Raising a child is an incredible, life-changing experience. And, as all parents know, a reliable support system is critical to feeling like you’ve got parenting (at least somewhat!) under control. While family members make a great support system, a strong network of friends who can encourage you to better yourself is irreplaceable. Those friends can offer firsthand advice, give you constructive, real-time feedback, and, most importantly, offer a built-in system of friends for your kiddos. What’s better than second-generation BFFs? Nothing!
Everyone has heard the jokes about childless friends ditching new parents. And, while you can obviously remain close with your pre-baby friends, you’ll certainly find that buddies who have kids of their own will be more understanding about needing to cancel three times because your baby is sick — or being 45 minutes late because of an epic toddler meltdown.
Here are some important traits to look for as you build your tribe of parent friends:
1. Friends who don’t push you past your boundaries
Being a friend means being a support system, and people who support you shouldn’t tear you down or be overly critical. Friends who don’t push your boundaries won’t expect you to be perfect: They’ll remind you that you’re being the best parent you can, and they’ll share their experiences dealing with similar challenges. Not pushing past your boundaries also means not criticizing how you choose to raise your child (as long as you’re not causing harm) or giving less-than-constructive criticism. It’s crucial for your friends to push you to be better, but not to judge or overwhelm you.
Here’s an example: When my son was a few months old, he rolled off the couch. I was terrified that he’d suffered some kind of lifelong injury on my watch, despite my husband and my pediatrician assuring me otherwise. I called two friends to share the story, almost sobbing. The first told me about the time he dropped an iPad on his newborn daughter’s face. The second told me about her daughter falling off the washing machine. Both assured me he was fine and told me to stop worrying about it. These are the invaluable friends you need in your life!

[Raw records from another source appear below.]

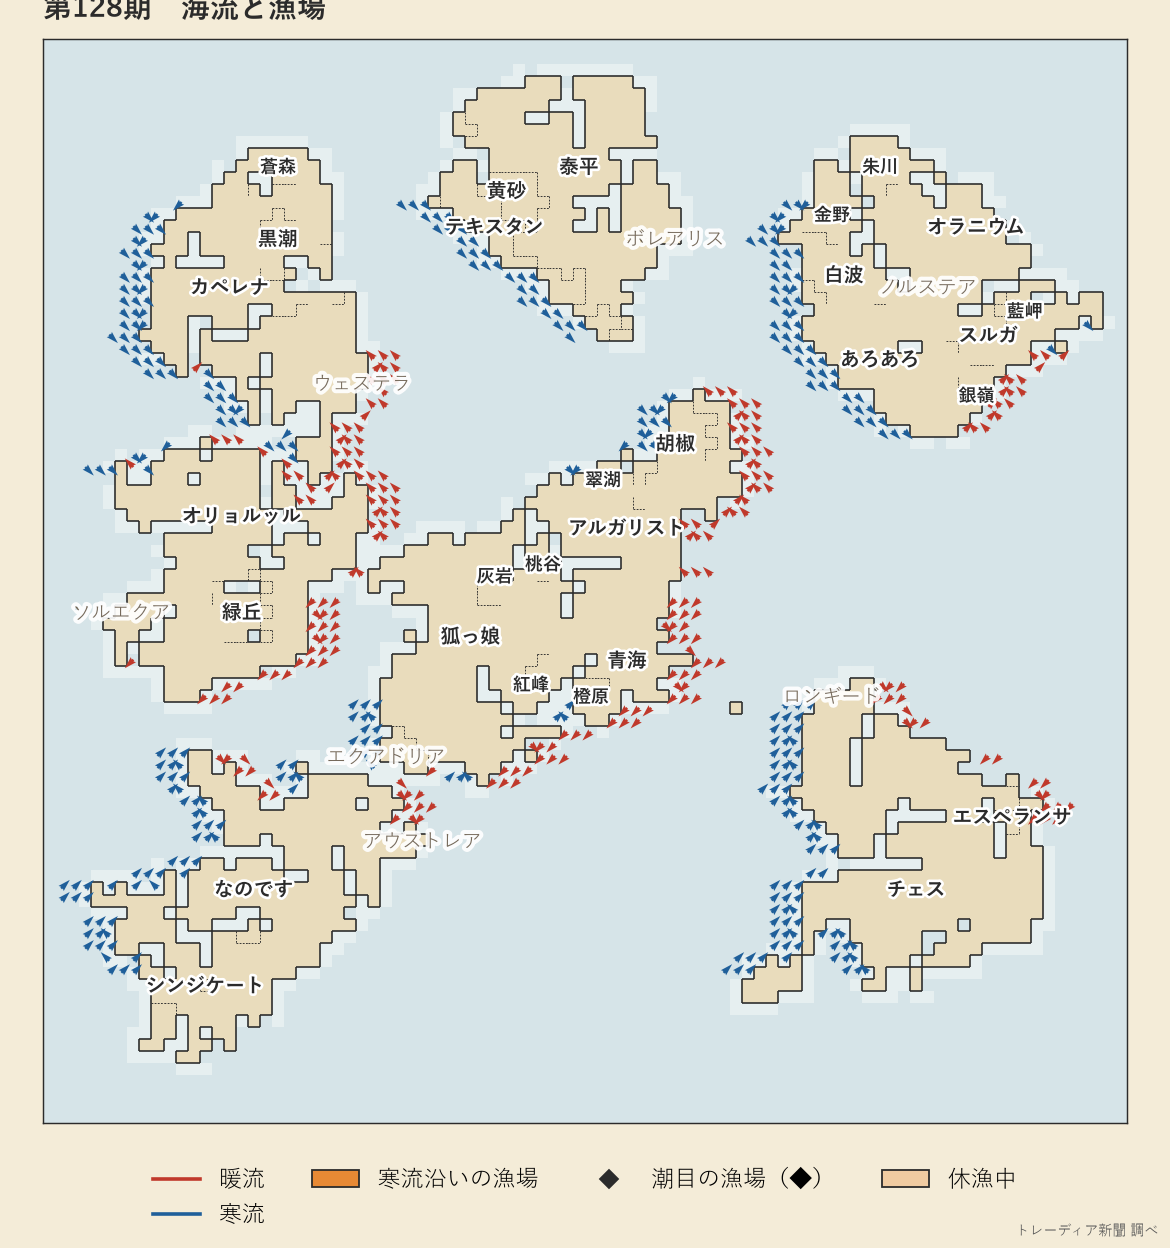
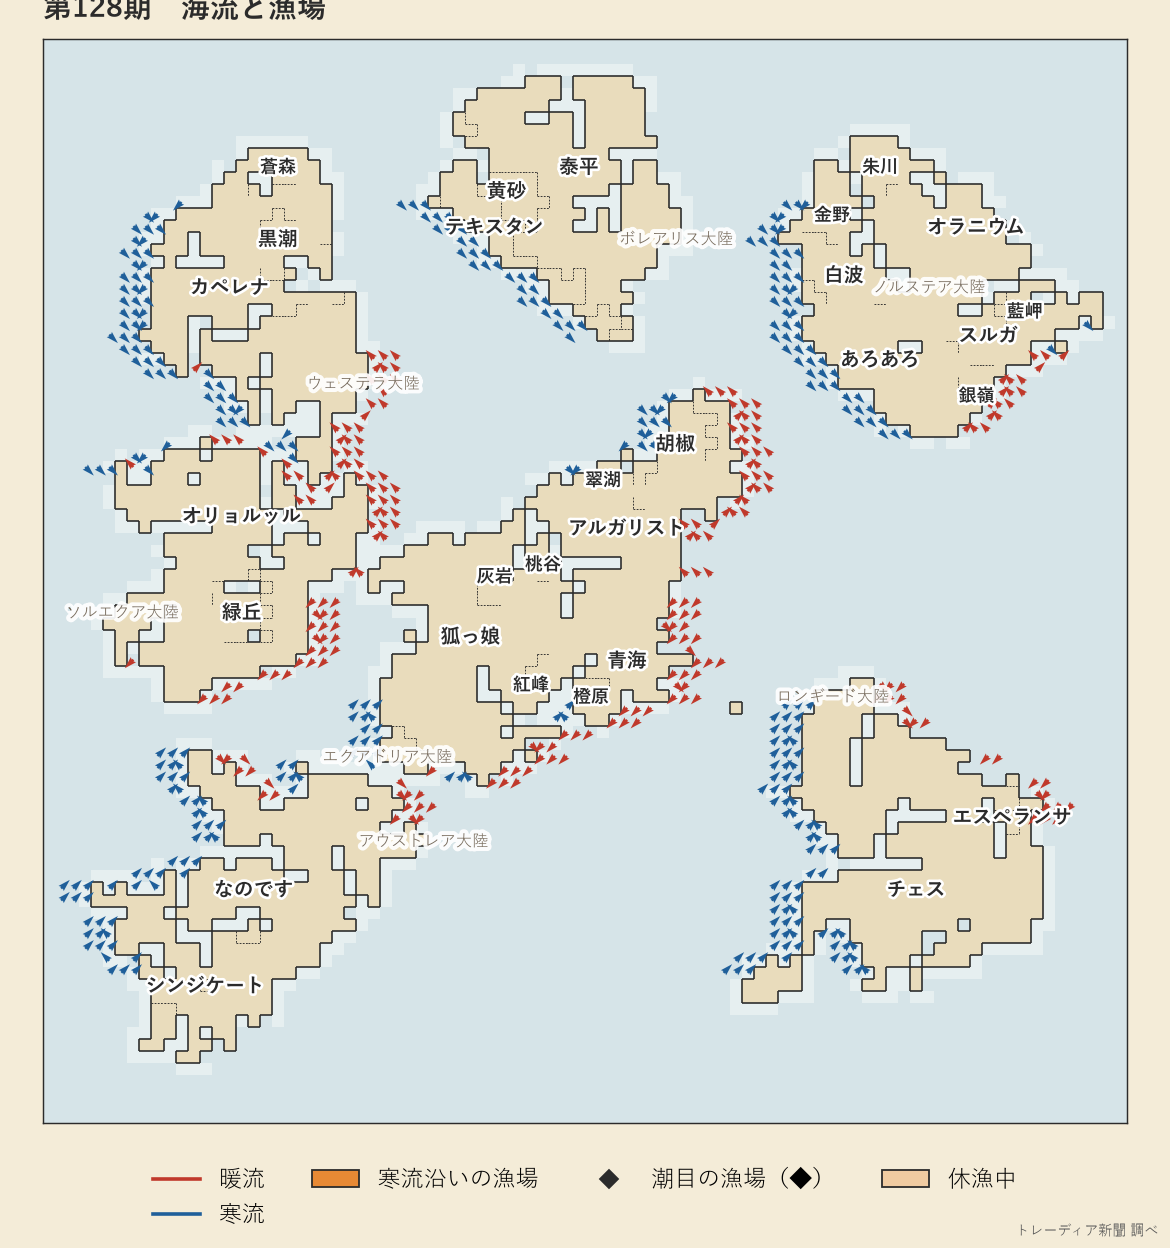
第128期 朝刊

diff --git a/issues/128-朝刊.html b/issues/128-朝刊.html
@@ -650,7 +650,7 @@ b.sea { color: #1f5f7a; font-weight: 800; }
 </header>
 <div class="ticker">
   <span><b>主な記事</b></span>
-  <span>エクアドリアに13か国</span>
+  <span>エクアドリア大陸に13か国</span>
   <span>皇国、新都を失う</span>
   <span>火災32,100人</span>
   <span>弾薬93.52</span>
@@ -664,7 +664,7 @@ b.sea { color: #1f5f7a; font-weight: 800; }
     <div class="sheet-top"><span class="tag">総合</span>大陸を越える<span class="pageno">1</span></div>
     <div class="sheet-body front">
       <div class="story">
-        <h1 class="v-headline">エクアドリアに国は13　<br>都の外から4か国も入る</h1>
+        <h1 class="v-headline">エクアドリア大陸に国は13　<br>都の外から4か国も入る</h1>
         <p class="v-sub">都を置くのは9　陸だけの4はあろあろ、なのです、オリョルッル、泰平</p>
         <figure class="photo">
           <img class="fitphoto" src="../images/128-朝刊/128-shore.jpg" alt="沖の蒸気船から、森の岸へ降りる兵と荷を背負う人々">
@@ -672,12 +672,12 @@ b.sea { color: #1f5f7a; font-weight: 800; }
         </figure>
         <div class="v">
           <p class="lead noindent"><span class="dateline">【総合部】</span>都のある大陸の外に陸を持つ国は、四つある。オリョルッル王国、なのです主義人民共和国、あろあろ国、泰平天国である。</p>
-          <p>今週、新しく外の大陸を占領したのはオリョルッルとなのですである。オリョルッルはウェステラの森と荒地を7区画、エクアドリアの森を2区画取った。故郷のソルエクアでも中立の森と荒地を4区画加え、国の広さは262区画から275区画になった。王国はどの国とも戦争をしていない。人口は661,500人、兵力は487,100人。空は曇り。なのですはウェステラの森を1区画取り、故郷のアウストレアでは中立の森と残党の山をそれぞれ1区画占領した。国の広さは288区画から291区画。人口は926,000人、兵力は459,900人。電都は晴れ。</p>
-          <p>エクアドリアに陸を持つ国は13で、七つの大陸のうちいちばん多い。都を置くのは青海、狐っ娘の尻尾教団、アルガリスト、胡椒、灰岩、紅峰、翠湖、橙原、桃谷の9である。都を別の大陸に置いたまま、この大陸に陸だけを持つ国が4つある。あろあろが16区画、なのです7区画、オリョルッルが5区画、泰平が4区画。首都を今は置けていないエスペランサ皇国の陸は、ロンギードに6区画ある。ロンギードの2か国はチェスと皇国である。13の国が陸を接するエクアドリアは火薬庫のような大陸で、今週はその一つ、泰平がアルガリストへ宣戦した。</p>
-          <p>あろあろの都はノルステアにある。エクアドリアに16区画、ボレアリスに2区画をすでに持つ。今週新しくした陸は、故郷の平地1区画である。</p>
+          <p>今週、新しく外の大陸を占領したのはオリョルッルとなのですである。オリョルッルはウェステラ大陸の森と荒地を7区画、エクアドリア大陸の森を2区画取った。故郷のソルエクア大陸でも中立の森と荒地を4区画加え、国の広さは262区画から275区画になった。王国はどの国とも戦争をしていない。人口は661,500人、兵力は487,100人。空は曇り。なのですはウェステラ大陸の森を1区画取り、故郷のアウストレア大陸では中立の森と残党の山をそれぞれ1区画占領した。国の広さは288区画から291区画。人口は926,000人、兵力は459,900人。電都は晴れ。</p>
+          <p>エクアドリア大陸に陸を持つ国は13で、七つの大陸のうちいちばん多い。都を置くのは青海、狐っ娘の尻尾教団、アルガリスト、胡椒、灰岩、紅峰、翠湖、橙原、桃谷の9である。都を別の大陸に置いたまま、この大陸に陸だけを持つ国が4つある。あろあろが16区画、なのです7区画、オリョルッルが5区画、泰平が4区画。首都を今は置けていないエスペランサ皇国の陸は、ロンギード大陸に6区画ある。ロンギード大陸の2か国はチェスと皇国である。13の国が陸を接するエクアドリア大陸は火薬庫のようで、今週はその一つ、泰平がアルガリストへ宣戦した。</p>
+          <p>あろあろの都はノルステア大陸にある。エクアドリア大陸に16区画、ボレアリス大陸に2区画をすでに持つ。今週新しくした陸は、故郷の平地1区画である。</p>
           <h3>泰平、北の森を広げて宣戦</h3>
-          <p>泰平天国の都・天都はボレアリスにある。エクアドリアには、軍港と大農場を含む4区画をすでに持つ。今週、泰平は故郷のボレアリスで中立の森を4区画広げ、国の広さは147区画から152区画になった。人口は399,100人、兵力は395,500人。人手の不足はゼロ。天都は晴れ。</p>
-          <p>同じ週、泰平はエクアドリアに都を置くアルガリスト帝国へ宣戦を告げた。戦いが始まるのは第133期である。今週、両国のあいだに損害は出ていない。北で森を広げ、南の大陸には足場を残したまま、数週先の戦いを告げた国である。</p>
+          <p>泰平天国の都・天都はボレアリス大陸にある。エクアドリア大陸には、軍港と大農場を含む4区画をすでに持つ。今週、泰平は故郷のボレアリス大陸で中立の森を4区画広げ、国の広さは147区画から152区画になった。人口は399,100人、兵力は395,500人。人手の不足はゼロ。天都は晴れ。</p>
+          <p>同じ週、泰平はエクアドリア大陸に都を置くアルガリスト帝国へ宣戦を告げた。戦いが始まるのは第133期である。今週、両国のあいだに損害は出ていない。北で森を広げ、南の大陸には足場を残したまま、数週先の戦いを告げた国である。</p>
           <p>エスペランサ皇国は、わずか一週で新しい首都の町を失った。詳報は2面。</p>
         </div>
       </div>
@@ -686,29 +686,29 @@ b.sea { color: #1f5f7a; font-weight: 800; }
         <table class="data">
           <caption>都のある大陸の外</caption>
           <tbody>
-            <tr><td>オリョルッル・ウェステラ</td><td class="num">60</td></tr>
-            <tr><td>オリョルッル・エクアドリア</td><td class="num">5</td></tr>
-            <tr><td>なのです・エクアドリア</td><td class="num">7</td></tr>
-            <tr><td>なのです・ウェステラ</td><td class="num">1</td></tr>
-            <tr><td>あろあろ・エクアドリア</td><td class="num">16</td></tr>
-            <tr><td>あろあろ・ボレアリス</td><td class="num">2</td></tr>
-            <tr><td>泰平・エクアドリア</td><td class="num">4</td></tr>
+            <tr><td>オリョルッル・ウェステラ大陸</td><td class="num">60</td></tr>
+            <tr><td>オリョルッル・エクアドリア大陸</td><td class="num">5</td></tr>
+            <tr><td>なのです・エクアドリア大陸</td><td class="num">7</td></tr>
+            <tr><td>なのです・ウェステラ大陸</td><td class="num">1</td></tr>
+            <tr><td>あろあろ・エクアドリア大陸</td><td class="num">16</td></tr>
+            <tr><td>あろあろ・ボレアリス大陸</td><td class="num">2</td></tr>
+            <tr><td>泰平・エクアドリア大陸</td><td class="num">4</td></tr>
           </tbody>
         </table>
-        <p class="noindent">表は陸。オリョルッルの故郷はソルエクア、なのですはアウストレア、あろあろはノルステア、泰平はボレアリス。</p>
+        <p class="noindent">表は陸。オリョルッルの故郷はソルエクア大陸、なのですはアウストレア大陸、あろあろはノルステア大陸、泰平はボレアリス大陸。</p>
         <table class="data">
           <caption>陸を持つ国</caption>
           <tbody>
-            <tr><td>エクアドリア</td><td class="num">13</td></tr>
-            <tr><td>ノルステア</td><td class="num">8</td></tr>
-            <tr><td>ウェステラ</td><td class="num">5</td></tr>
-            <tr><td>ボレアリス</td><td class="num">4</td></tr>
-            <tr><td>ロンギード</td><td class="num">2</td></tr>
-            <tr><td>ソルエクア</td><td class="num">2</td></tr>
-            <tr><td>アウストレア</td><td class="num">2</td></tr>
+            <tr><td>エクアドリア大陸</td><td class="num">13</td></tr>
+            <tr><td>ノルステア大陸</td><td class="num">8</td></tr>
+            <tr><td>ウェステラ大陸</td><td class="num">5</td></tr>
+            <tr><td>ボレアリス大陸</td><td class="num">4</td></tr>
+            <tr><td>ロンギード大陸</td><td class="num">2</td></tr>
+            <tr><td>ソルエクア大陸</td><td class="num">2</td></tr>
+            <tr><td>アウストレア大陸</td><td class="num">2</td></tr>
           </tbody>
         </table>
-        <p class="noindent">陸を1区画以上持つ国。皇国は首都を置いていない。陸6区画はロンギードにあり、そこの2に入る。</p>
+        <p class="noindent">陸を1区画以上持つ国。皇国は首都を置いていない。陸6区画はロンギード大陸にあり、そこの2に入る。</p>
         <div class="column-title">今号の紙面</div>
         <ol class="toc">
           <li><span class="when">1面</span>13か国の大陸</li>
@@ -812,7 +812,7 @@ b.sea { color: #1f5f7a; font-weight: 800; }
           <h3>フィルノアに艦砲</h3>
           <p>カペレナの巡洋艦の砲が、黒潮の現代都市フィルノアに命中した。人口は2,600人から2,400人になり、200人が犠牲となった。戦艦は、南西の森にいる第32軍空兵へ艦砲を向けた。黒潮の駆逐艦は魚雷を放った。今週、カペレナが黒潮に与えた損害は4,200人、黒潮がカペレナに与えた損害は1,100人。これまでの戦果は126,300人と87,900人。</p>
           <h3>泰平、アルガリストへ宣戦</h3>
-          <p>泰平天国はアルガリスト帝国へ宣戦を告げた。戦いが始まるのは第133期である。今週広げた森と、エクアドリアにすでにある足場は1面。</p>
+          <p>泰平天国はアルガリスト帝国へ宣戦を告げた。戦いが始まるのは第133期である。今週広げた森と、エクアドリア大陸にすでにある足場は1面。</p>
         </div>
       </div>
       <div class="cell span-5 yoko ruled-left">

diff --git a/index.html b/index.html
@@ -643,7 +643,7 @@ b.sea { color: #1f5f7a; font-weight: 800; }
 <section class="page">
   <h2 class="page-name"><span class="tag">バックナンバー</span></h2>
   <ul class="archive">
-    <li><a href="issues/128-朝刊.html">第128期 朝刊</a><span class="top">エクアドリアに国は13　都の外から4か国も入る</span></li>
+    <li><a href="issues/128-朝刊.html">第128期 朝刊</a><span class="top">エクアドリア大陸に国は13　都の外から4か国も入る</span></li>
     <li><a href="issues/127-夕刊.html">第127期 夕刊</a><span class="top">皇国、首都を隣町へ　名はエスペランサ</span></li>
     <li><a href="issues/126-朝刊.html">第126期 朝刊</a><span class="top">皇国首都エスペランサ陥落　チェス軍が占領</span></li>
     <li><a href="issues/125-夕刊.html">第125期 夕刊</a><span class="top">旧政府残党の「プライム」再び陥落</span></li>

2. Friends who plan things with your children
Once you have children, they become your life. Naturally, a friend who wants to be involved in your life should want to be involved in your child’s life as well. This means making time to do things with your child. It’s important for children to have people they can go to and look up to, and as part of your support system, your friends should be part of your child’s support system, too.
The best friends won’t mind making special accommodations for your child, either. My son has a rare, life-threatening food allergy called FPIES that makes it stressful to eat out. My friends know that, so when we do multi-family hangouts, we choose places like the zoo or a trampoline park, where eating isn’t the “main event” activity. The most supportive friends don’t view these kinds of things as sacrifices; instead, they see them as fun adventures that allow two (or more) families to hang out.

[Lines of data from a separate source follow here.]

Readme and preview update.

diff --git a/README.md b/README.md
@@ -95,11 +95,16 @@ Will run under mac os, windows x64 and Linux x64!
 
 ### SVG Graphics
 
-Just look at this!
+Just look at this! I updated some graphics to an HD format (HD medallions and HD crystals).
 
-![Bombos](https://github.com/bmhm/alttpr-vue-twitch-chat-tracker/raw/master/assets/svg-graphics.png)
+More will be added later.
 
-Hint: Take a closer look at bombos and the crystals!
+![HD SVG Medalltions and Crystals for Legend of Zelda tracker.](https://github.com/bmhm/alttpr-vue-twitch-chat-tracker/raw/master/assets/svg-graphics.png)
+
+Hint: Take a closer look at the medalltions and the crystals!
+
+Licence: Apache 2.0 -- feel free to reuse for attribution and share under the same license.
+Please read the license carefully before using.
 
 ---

3. Friends who will keep an eye out for your child
As they say, sometimes it takes a village to raise a child. Recently, a friend of mine kept reminding me to set up a 529 college savings account for my son. I kept putting it off until, finally, he sent a generous check with instructions for exactly how to set it up. The thought of somebody looking out for my child’s education, future, and well-being, besides my well-being and my husband’s, was huge. Plus, it’s helpful to have parent friends who push you to do those important things you might otherwise put off.
4. Friends who will help you be self-aware

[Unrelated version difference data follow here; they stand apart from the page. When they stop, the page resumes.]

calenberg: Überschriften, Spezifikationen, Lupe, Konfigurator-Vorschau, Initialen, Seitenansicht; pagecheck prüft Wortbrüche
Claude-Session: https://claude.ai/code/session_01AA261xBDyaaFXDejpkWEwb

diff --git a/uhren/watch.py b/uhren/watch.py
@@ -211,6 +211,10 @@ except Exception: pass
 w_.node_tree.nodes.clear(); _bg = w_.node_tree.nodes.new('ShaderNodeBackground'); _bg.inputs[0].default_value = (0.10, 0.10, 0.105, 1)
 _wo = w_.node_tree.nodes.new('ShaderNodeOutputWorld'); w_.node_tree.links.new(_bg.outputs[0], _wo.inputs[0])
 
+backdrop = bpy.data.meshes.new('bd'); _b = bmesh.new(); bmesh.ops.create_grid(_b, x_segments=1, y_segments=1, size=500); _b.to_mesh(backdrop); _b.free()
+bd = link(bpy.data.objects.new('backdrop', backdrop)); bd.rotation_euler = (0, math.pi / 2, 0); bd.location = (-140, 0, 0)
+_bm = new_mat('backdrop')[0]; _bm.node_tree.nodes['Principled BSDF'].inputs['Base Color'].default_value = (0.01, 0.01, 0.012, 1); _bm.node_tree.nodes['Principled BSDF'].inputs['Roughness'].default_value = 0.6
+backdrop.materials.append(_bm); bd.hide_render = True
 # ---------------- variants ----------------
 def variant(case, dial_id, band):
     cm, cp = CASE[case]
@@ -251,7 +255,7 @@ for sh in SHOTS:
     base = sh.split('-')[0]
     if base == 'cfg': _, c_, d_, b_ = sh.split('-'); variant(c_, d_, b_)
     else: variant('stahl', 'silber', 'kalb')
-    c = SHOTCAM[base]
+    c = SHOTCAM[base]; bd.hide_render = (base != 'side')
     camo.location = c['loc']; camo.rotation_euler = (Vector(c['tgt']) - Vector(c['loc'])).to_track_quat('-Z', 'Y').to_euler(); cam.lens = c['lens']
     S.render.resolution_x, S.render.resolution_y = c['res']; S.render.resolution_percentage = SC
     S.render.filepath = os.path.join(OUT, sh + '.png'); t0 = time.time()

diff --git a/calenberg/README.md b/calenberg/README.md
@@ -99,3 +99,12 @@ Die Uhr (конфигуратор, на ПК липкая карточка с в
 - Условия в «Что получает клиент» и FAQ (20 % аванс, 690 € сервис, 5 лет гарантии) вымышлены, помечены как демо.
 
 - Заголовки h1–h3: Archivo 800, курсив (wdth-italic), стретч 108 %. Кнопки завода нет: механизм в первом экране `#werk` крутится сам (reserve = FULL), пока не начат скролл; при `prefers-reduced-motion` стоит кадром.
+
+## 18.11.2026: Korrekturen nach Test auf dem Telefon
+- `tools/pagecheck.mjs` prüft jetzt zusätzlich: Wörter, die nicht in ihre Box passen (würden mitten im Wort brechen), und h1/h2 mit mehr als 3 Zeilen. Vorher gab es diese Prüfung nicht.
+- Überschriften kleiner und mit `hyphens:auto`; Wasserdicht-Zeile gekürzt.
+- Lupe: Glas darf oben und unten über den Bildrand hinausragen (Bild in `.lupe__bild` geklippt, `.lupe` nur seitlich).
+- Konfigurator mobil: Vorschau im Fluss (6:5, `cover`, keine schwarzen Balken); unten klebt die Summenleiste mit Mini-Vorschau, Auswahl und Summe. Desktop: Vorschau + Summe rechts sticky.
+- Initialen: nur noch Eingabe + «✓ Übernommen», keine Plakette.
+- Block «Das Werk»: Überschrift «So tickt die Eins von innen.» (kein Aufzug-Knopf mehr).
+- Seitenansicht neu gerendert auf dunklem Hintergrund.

Let’s face it, parenting is hard. Without a doubt, it’s the hardest and most rewarding thing many of us ever experience. It’s challenging to be perfect because nobody’s perfect. We all make mistakes and have moments we regret. You’re going to have some moments when you fall into a rut, and you will not be doing your best parenting. When you’re overwhelmed or distracted, it’s hard to hit on all cylinders.
During these moments, it can be difficult for a friend to pull you aside, calm you down, and be honest about how you handled a situation. Open and honest — but not demeaning — conversations can be a healthy learning experience, especially because our friends can offer a different perspective. If they’ve built up trust with us, we know they’re doing it for our benefit, not their own.
5. Friends who don’t judge when you’re proud of your child
As a parent, we’re always proud of our children. Sometimes, it might seem like a small accomplishment we’re elated about, but constantly showing your child that you love and support him is so crucial as a parent. Friends who are a beneficial part of your support system are proud of your children, too; they should also want to see them grow and do well.
These are the friends who don’t mind your Facebook or Instagram “kid spam.” Instead of rolling their eyes, they share or comment on your videos of Junior mastering the art of walking backward, spinning in circles, or finally figuring out how to snap along to the beat of the music. They know that exact feeling of gratitude and awe, and they want to give you your moment to soak it all in.
While there are many other indispensable qualities that are essential to creating a great support system while parenting your child, the importance of these five cannot be overstated. Parenting can be overwhelming at times, but good friends will help you feel like together, you’ve got it under control.